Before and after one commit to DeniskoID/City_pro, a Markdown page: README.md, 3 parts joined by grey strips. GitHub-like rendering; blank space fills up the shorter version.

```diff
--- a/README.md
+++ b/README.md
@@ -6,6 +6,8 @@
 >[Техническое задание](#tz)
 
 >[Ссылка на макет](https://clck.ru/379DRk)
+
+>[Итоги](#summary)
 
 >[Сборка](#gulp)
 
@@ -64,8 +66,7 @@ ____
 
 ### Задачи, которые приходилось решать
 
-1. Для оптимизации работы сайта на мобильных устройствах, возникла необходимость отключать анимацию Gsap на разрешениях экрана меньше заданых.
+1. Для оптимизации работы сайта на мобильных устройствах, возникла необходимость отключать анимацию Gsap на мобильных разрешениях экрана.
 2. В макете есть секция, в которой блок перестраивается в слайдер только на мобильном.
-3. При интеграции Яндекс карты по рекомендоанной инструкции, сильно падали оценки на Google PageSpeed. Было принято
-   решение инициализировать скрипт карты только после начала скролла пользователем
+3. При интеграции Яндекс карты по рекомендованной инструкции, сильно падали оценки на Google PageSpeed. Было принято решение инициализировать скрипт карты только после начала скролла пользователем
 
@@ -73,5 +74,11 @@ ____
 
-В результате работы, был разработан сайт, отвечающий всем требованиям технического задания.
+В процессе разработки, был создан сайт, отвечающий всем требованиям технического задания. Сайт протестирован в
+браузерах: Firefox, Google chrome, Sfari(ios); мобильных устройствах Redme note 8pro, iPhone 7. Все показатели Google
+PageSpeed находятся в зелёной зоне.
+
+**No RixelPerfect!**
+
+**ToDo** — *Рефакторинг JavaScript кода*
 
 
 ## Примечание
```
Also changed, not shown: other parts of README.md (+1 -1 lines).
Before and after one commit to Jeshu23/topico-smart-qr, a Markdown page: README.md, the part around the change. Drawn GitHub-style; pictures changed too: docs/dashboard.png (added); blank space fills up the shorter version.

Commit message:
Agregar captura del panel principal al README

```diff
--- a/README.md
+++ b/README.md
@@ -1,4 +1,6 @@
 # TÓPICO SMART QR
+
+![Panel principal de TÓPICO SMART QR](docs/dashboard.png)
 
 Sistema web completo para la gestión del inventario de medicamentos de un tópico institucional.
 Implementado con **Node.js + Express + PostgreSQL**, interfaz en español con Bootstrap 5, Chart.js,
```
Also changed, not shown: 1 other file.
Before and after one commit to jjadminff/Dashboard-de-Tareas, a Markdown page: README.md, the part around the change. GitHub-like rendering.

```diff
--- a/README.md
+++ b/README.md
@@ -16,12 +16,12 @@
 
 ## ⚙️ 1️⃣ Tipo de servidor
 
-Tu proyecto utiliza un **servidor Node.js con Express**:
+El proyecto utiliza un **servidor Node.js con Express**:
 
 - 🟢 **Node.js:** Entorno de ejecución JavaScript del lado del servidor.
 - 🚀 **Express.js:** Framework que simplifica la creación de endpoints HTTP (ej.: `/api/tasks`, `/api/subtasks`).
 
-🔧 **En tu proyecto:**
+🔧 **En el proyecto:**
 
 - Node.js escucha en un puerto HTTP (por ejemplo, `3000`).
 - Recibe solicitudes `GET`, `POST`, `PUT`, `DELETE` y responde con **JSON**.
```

Task details: Each entry above needs to be output exactly.

Result:
Before and after one commit to DeniskoID/City_pro, a Markdown page: README.md, 3 parts joined by grey strips. GitHub-like rendering; blank space fills up the shorter version.

```diff
--- a/README.md
+++ b/README.md
@@ -6,6 +6,8 @@
 >[Техническое задание](#tz)
 
 >[Ссылка на макет](https://clck.ru/379DRk)
+
+>[Итоги](#summary)
 
 >[Сборка](#gulp)
 
@@ -64,8 +66,7 @@ ____
 
 ### Задачи, которые приходилось решать
 
-1. Для оптимизации работы сайта на мобильных устройствах, возникла необходимость отключать анимацию Gsap на разрешениях экрана меньше заданых.
+1. Для оптимизации работы сайта на мобильных устройствах, возникла необходимость отключать анимацию Gsap на мобильных разрешениях экрана.
 2. В макете есть секция, в которой блок перестраивается в слайдер только на мобильном.
-3. При интеграции Яндекс карты по рекомендоанной инструкции, сильно падали оценки на Google PageSpeed. Было принято
-   решение инициализировать скрипт карты только после начала скролла пользователем
+3. При интеграции Яндекс карты по рекомендованной инструкции, сильно падали оценки на Google PageSpeed. Было принято решение инициализировать скрипт карты только после начала скролла пользователем
 
@@ -73,5 +74,11 @@ ____
 
-В результате работы, был разработан сайт, отвечающий всем требованиям технического задания.
+В процессе разработки, был создан сайт, отвечающий всем требованиям технического задания. Сайт протестирован в
+браузерах: Firefox, Google chrome, Sfari(ios); мобильных устройствах Redme note 8pro, iPhone 7. Все показатели Google
+PageSpeed находятся в зелёной зоне.
+
+**No RixelPerfect!**
+
+**ToDo** — *Рефакторинг JavaScript кода*
 
 
 ## Примечание
```
Also changed, not shown: other parts of README.md (+1 -1 lines).
Before and after one commit to Jeshu23/topico-smart-qr, a Markdown page: README.md, the part around the change. Drawn GitHub-style; pictures changed too: docs/dashboard.png (added); blank space fills up the shorter version.

Commit message:
Agregar captura del panel principal al README

```diff
--- a/README.md
+++ b/README.md
@@ -1,4 +1,6 @@
 # TÓPICO SMART QR
+
+![Panel principal de TÓPICO SMART QR](docs/dashboard.png)
 
 Sistema web completo para la gestión del inventario de medicamentos de un tópico institucional.
 Implementado con **Node.js + Express + PostgreSQL**, interfaz en español con Bootstrap 5, Chart.js,
```
Also changed, not shown: 1 other file.
Before and after one commit to jjadminff/Dashboard-de-Tareas, a Markdown page: README.md, the part around the change. GitHub-like rendering.

```diff
--- a/README.md
+++ b/README.md
@@ -16,12 +16,12 @@
 
 ## ⚙️ 1️⃣ Tipo de servidor
 
-Tu proyecto utiliza un **servidor Node.js con Express**:
+El proyecto utiliza un **servidor Node.js con Express**:
 
 - 🟢 **Node.js:** Entorno de ejecución JavaScript del lado del servidor.
 - 🚀 **Express.js:** Framework que simplifica la creación de endpoints HTTP (ej.: `/api/tasks`, `/api/subtasks`).
 
-🔧 **En tu proyecto:**
+🔧 **En el proyecto:**
 
 - Node.js escucha en un puerto HTTP (por ejemplo, `3000`).
 - Recibe solicitudes `GET`, `POST`, `PUT`, `DELETE` y responde con **JSON**.
```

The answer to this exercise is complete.